§ **Exercise description**:
All records that follow are to be copied exactly, with images omitted.

-- -- --

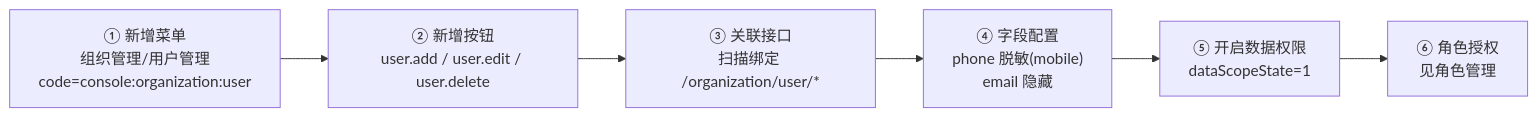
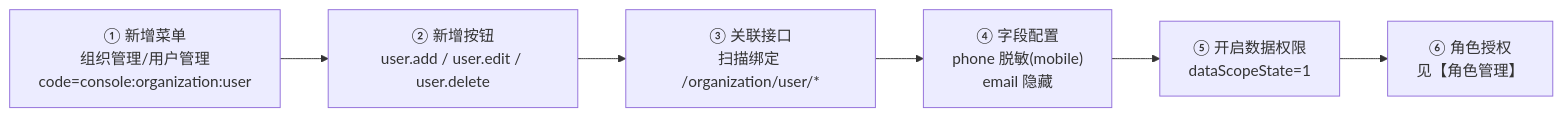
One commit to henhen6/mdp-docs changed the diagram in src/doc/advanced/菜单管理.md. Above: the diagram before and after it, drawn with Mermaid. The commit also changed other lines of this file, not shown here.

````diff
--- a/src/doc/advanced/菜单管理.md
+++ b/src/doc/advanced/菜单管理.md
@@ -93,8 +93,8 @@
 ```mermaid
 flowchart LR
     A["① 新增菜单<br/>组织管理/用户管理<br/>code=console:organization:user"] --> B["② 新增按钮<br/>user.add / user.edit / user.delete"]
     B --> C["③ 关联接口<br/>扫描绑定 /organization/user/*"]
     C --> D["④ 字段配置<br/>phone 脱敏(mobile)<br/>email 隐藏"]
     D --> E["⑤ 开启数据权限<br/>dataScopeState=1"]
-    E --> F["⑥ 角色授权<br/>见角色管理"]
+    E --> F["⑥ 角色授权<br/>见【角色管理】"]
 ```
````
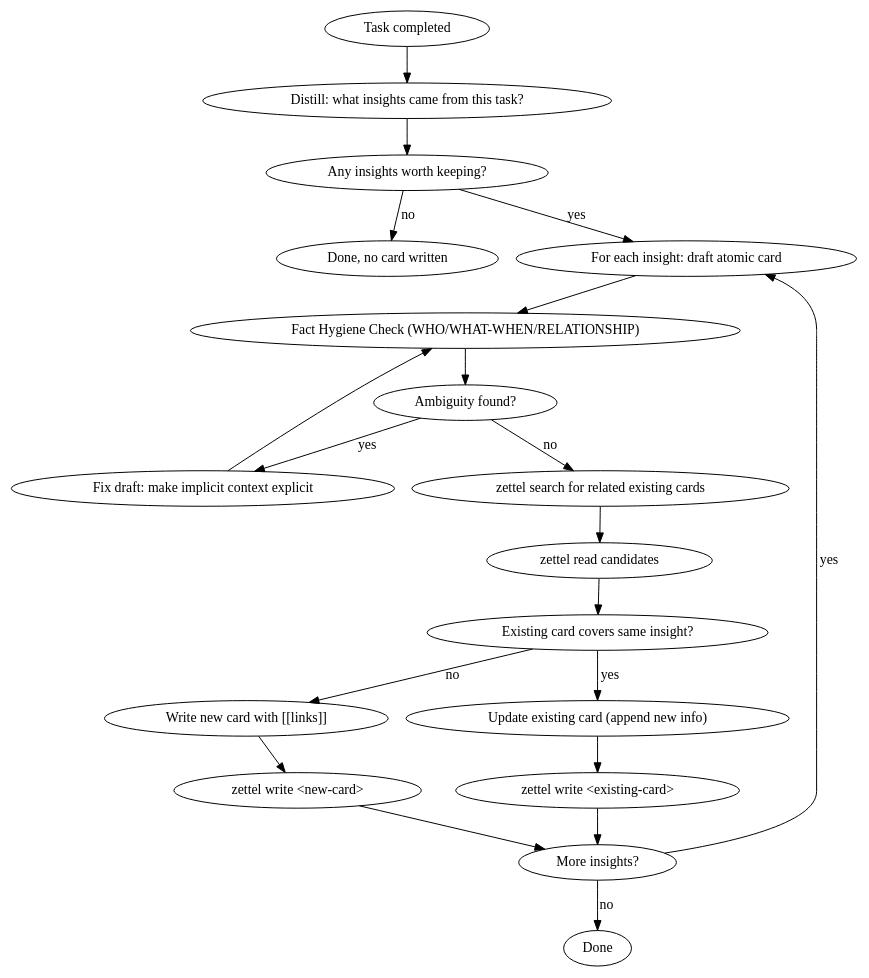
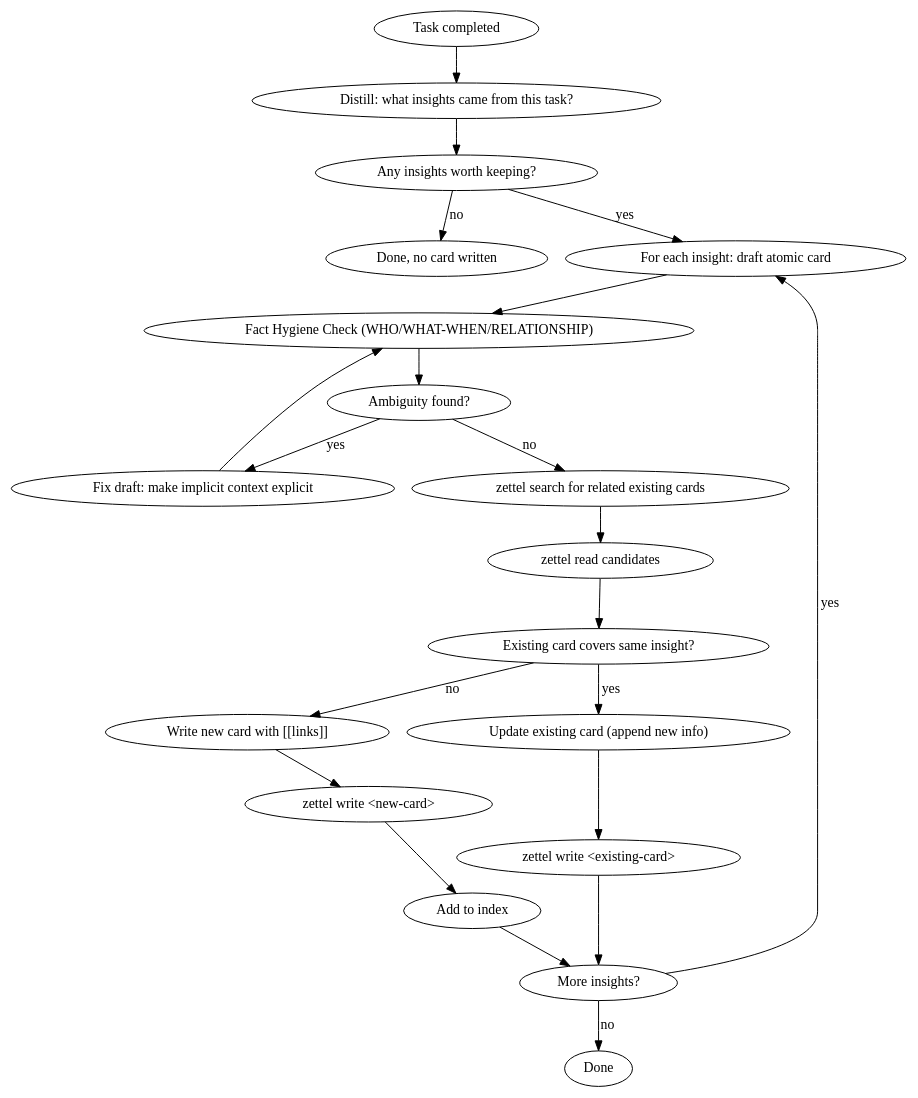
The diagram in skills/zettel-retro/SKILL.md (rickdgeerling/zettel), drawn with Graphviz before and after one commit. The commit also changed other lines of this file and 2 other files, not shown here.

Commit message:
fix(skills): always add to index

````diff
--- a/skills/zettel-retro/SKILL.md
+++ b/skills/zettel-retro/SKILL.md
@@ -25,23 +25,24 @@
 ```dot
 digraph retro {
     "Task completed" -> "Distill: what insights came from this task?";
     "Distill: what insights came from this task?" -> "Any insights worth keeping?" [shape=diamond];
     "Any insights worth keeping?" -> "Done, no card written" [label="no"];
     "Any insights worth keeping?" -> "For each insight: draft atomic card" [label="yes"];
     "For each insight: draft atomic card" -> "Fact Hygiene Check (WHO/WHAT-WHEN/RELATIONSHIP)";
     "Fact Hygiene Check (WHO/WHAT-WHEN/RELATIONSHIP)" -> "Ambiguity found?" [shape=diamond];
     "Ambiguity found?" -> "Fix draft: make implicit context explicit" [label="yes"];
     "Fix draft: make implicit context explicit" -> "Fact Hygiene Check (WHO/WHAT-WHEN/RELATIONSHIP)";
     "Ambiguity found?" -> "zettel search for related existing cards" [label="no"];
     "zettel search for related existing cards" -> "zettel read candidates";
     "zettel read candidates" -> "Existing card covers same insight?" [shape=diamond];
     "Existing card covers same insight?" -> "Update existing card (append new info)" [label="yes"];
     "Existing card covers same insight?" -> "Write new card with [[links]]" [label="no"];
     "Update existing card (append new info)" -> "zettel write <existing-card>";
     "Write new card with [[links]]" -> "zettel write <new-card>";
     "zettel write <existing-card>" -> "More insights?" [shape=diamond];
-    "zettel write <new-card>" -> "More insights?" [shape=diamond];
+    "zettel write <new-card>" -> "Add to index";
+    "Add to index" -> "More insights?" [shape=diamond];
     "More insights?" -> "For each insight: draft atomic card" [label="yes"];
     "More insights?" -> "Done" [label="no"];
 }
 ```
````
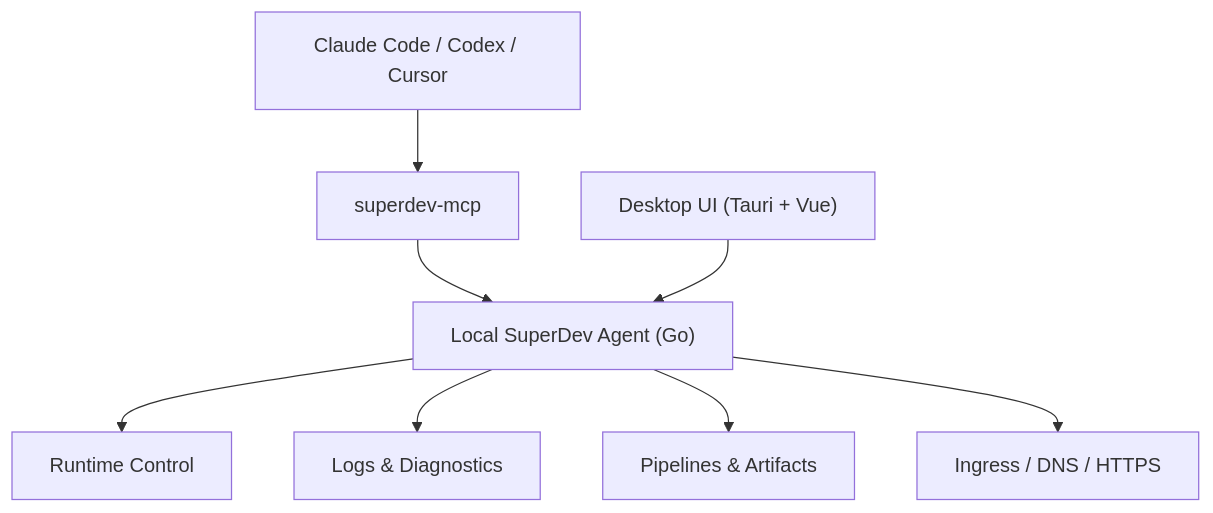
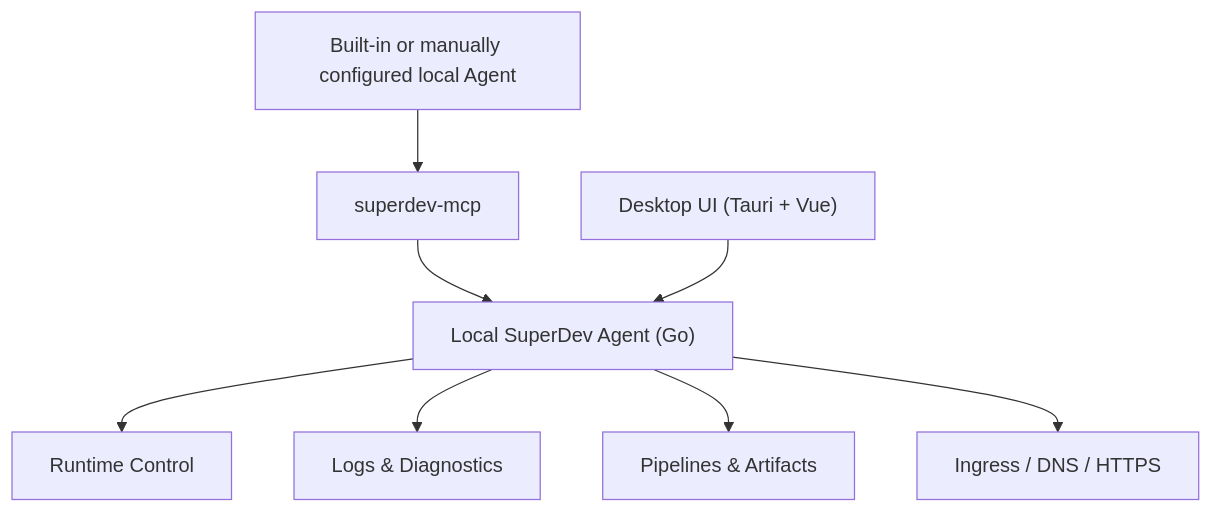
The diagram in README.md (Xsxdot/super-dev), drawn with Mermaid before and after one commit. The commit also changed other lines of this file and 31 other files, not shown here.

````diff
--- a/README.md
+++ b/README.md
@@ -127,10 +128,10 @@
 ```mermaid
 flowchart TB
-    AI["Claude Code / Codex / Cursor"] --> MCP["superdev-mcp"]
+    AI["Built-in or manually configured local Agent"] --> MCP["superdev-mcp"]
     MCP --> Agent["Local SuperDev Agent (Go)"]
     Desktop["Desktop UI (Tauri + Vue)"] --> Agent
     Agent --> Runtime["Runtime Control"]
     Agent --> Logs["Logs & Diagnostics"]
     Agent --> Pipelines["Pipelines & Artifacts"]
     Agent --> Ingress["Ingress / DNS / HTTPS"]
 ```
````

-- -- --

§ **Completed exercise**:
One commit to henhen6/mdp-docs changed the diagram in src/doc/advanced/菜单管理.md. Above: the diagram before and after it, drawn with Mermaid. The commit also changed other lines of this file, not shown here.

````diff
--- a/src/doc/advanced/菜单管理.md
+++ b/src/doc/advanced/菜单管理.md
@@ -93,8 +93,8 @@
 ```mermaid
 flowchart LR
     A["① 新增菜单<br/>组织管理/用户管理<br/>code=console:organization:user"] --> B["② 新增按钮<br/>user.add / user.edit / user.delete"]
     B --> C["③ 关联接口<br/>扫描绑定 /organization/user/*"]
     C --> D["④ 字段配置<br/>phone 脱敏(mobile)<br/>email 隐藏"]
     D --> E["⑤ 开启数据权限<br/>dataScopeState=1"]
-    E --> F["⑥ 角色授权<br/>见角色管理"]
+    E --> F["⑥ 角色授权<br/>见【角色管理】"]
 ```
````
The diagram in skills/zettel-retro/SKILL.md (rickdgeerling/zettel), drawn with Graphviz before and after one commit. The commit also changed other lines of this file and 2 other files, not shown here.

Commit message:
fix(skills): always add to index

````diff
--- a/skills/zettel-retro/SKILL.md
+++ b/skills/zettel-retro/SKILL.md
@@ -25,23 +25,24 @@
 ```dot
 digraph retro {
     "Task completed" -> "Distill: what insights came from this task?";
     "Distill: what insights came from this task?" -> "Any insights worth keeping?" [shape=diamond];
     "Any insights worth keeping?" -> "Done, no card written" [label="no"];
     "Any insights worth keeping?" -> "For each insight: draft atomic card" [label="yes"];
     "For each insight: draft atomic card" -> "Fact Hygiene Check (WHO/WHAT-WHEN/RELATIONSHIP)";
     "Fact Hygiene Check (WHO/WHAT-WHEN/RELATIONSHIP)" -> "Ambiguity found?" [shape=diamond];
     "Ambiguity found?" -> "Fix draft: make implicit context explicit" [label="yes"];
     "Fix draft: make implicit context explicit" -> "Fact Hygiene Check (WHO/WHAT-WHEN/RELATIONSHIP)";
     "Ambiguity found?" -> "zettel search for related existing cards" [label="no"];
     "zettel search for related existing cards" -> "zettel read candidates";
     "zettel read candidates" -> "Existing card covers same insight?" [shape=diamond];
     "Existing card covers same insight?" -> "Update existing card (append new info)" [label="yes"];
     "Existing card covers same insight?" -> "Write new card with [[links]]" [label="no"];
     "Update existing card (append new info)" -> "zettel write <existing-card>";
     "Write new card with [[links]]" -> "zettel write <new-card>";
     "zettel write <existing-card>" -> "More insights?" [shape=diamond];
-    "zettel write <new-card>" -> "More insights?" [shape=diamond];
+    "zettel write <new-card>" -> "Add to index";
+    "Add to index" -> "More insights?" [shape=diamond];
     "More insights?" -> "For each insight: draft atomic card" [label="yes"];
     "More insights?" -> "Done" [label="no"];
 }
 ```
````
The diagram in README.md (Xsxdot/super-dev), drawn with Mermaid before and after one commit. The commit also changed other lines of this file and 31 other files, not shown here.

````diff
--- a/README.md
+++ b/README.md
@@ -127,10 +128,10 @@
 ```mermaid
 flowchart TB
-    AI["Claude Code / Codex / Cursor"] --> MCP["superdev-mcp"]
+    AI["Built-in or manually configured local Agent"] --> MCP["superdev-mcp"]
     MCP --> Agent["Local SuperDev Agent (Go)"]
     Desktop["Desktop UI (Tauri + Vue)"] --> Agent
     Agent --> Runtime["Runtime Control"]
     Agent --> Logs["Logs & Diagnostics"]
     Agent --> Pipelines["Pipelines & Artifacts"]
     Agent --> Ingress["Ingress / DNS / HTTPS"]
 ```
````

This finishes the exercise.